WHAT YOU HAVE TO DO:
Repeat exactly, and only, the lines running from the one that holds "Change password form - 2" to the end of the records.

** Opening PROVIDED RECORDS block **

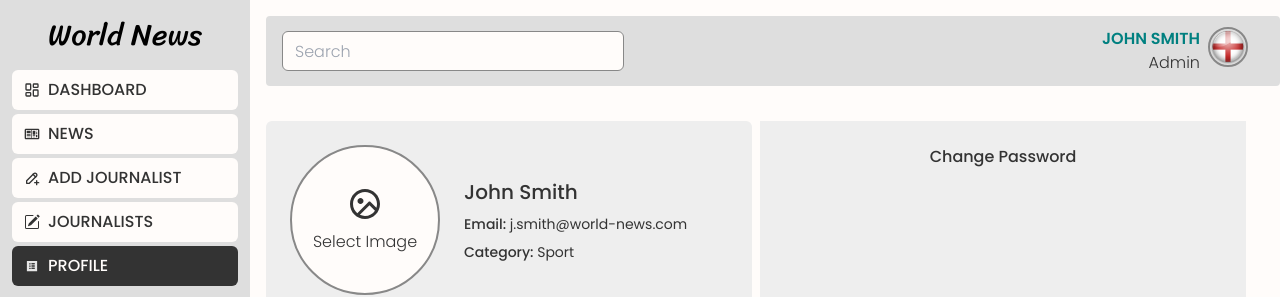
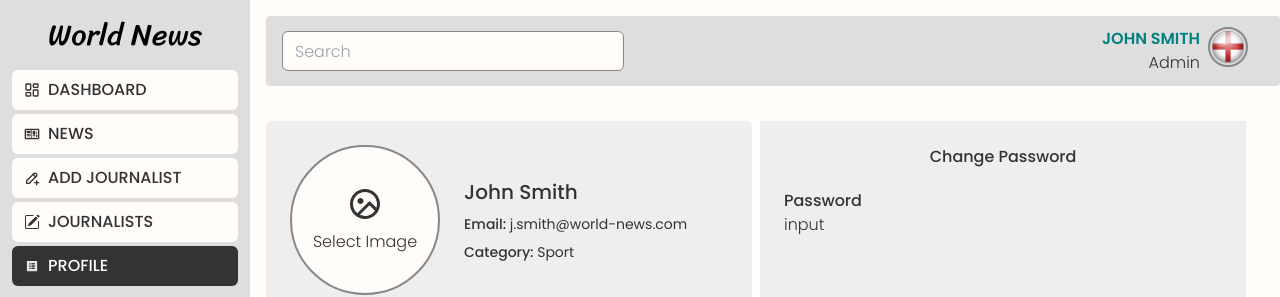
Before and after one commit to Nimira43/World-News, a React (Vite) app in the folder client/: page /dashboard/profile in a window 1280 px wide. Shown: the top 297 px of the page. Built offline with nearby package versions, Linux system fonts and the light colour scheme.

Commit message:
Change password form - 2

```diff
--- a/client/src/dashboard/pages/Profile.jsx
+++ b/client/src/dashboard/pages/Profile.jsx
@@ -27,6 +27,19 @@ const Profile = () => {
 
       <div className='bg-grey-light-extra p-6 text-grey-dark'>
         <h2 className='font-medium text-center mb-5'>Change Password</h2>
+        <form>
+          <div className='space-y-4'>
+            <div>
+              <label
+                htmlFor='old_password'
+                className='block text-md font-medium'
+              >
+                Password
+              </label>
+              input
+            </div>
+          </div>
+        </form>
       </div>
     </div>
   )
```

** Closing PROVIDED RECORDS block **

ANSWER SPACE:
Change password form - 2

```diff
--- a/client/src/dashboard/pages/Profile.jsx
+++ b/client/src/dashboard/pages/Profile.jsx
@@ -27,6 +27,19 @@ const Profile = () => {
 
       <div className='bg-grey-light-extra p-6 text-grey-dark'>
         <h2 className='font-medium text-center mb-5'>Change Password</h2>
+        <form>
+          <div className='space-y-4'>
+            <div>
+              <label
+                htmlFor='old_password'
+                className='block text-md font-medium'
+              >
+                Password
+              </label>
+              input
+            </div>
+          </div>
+        </form>
       </div>
     </div>
   )
```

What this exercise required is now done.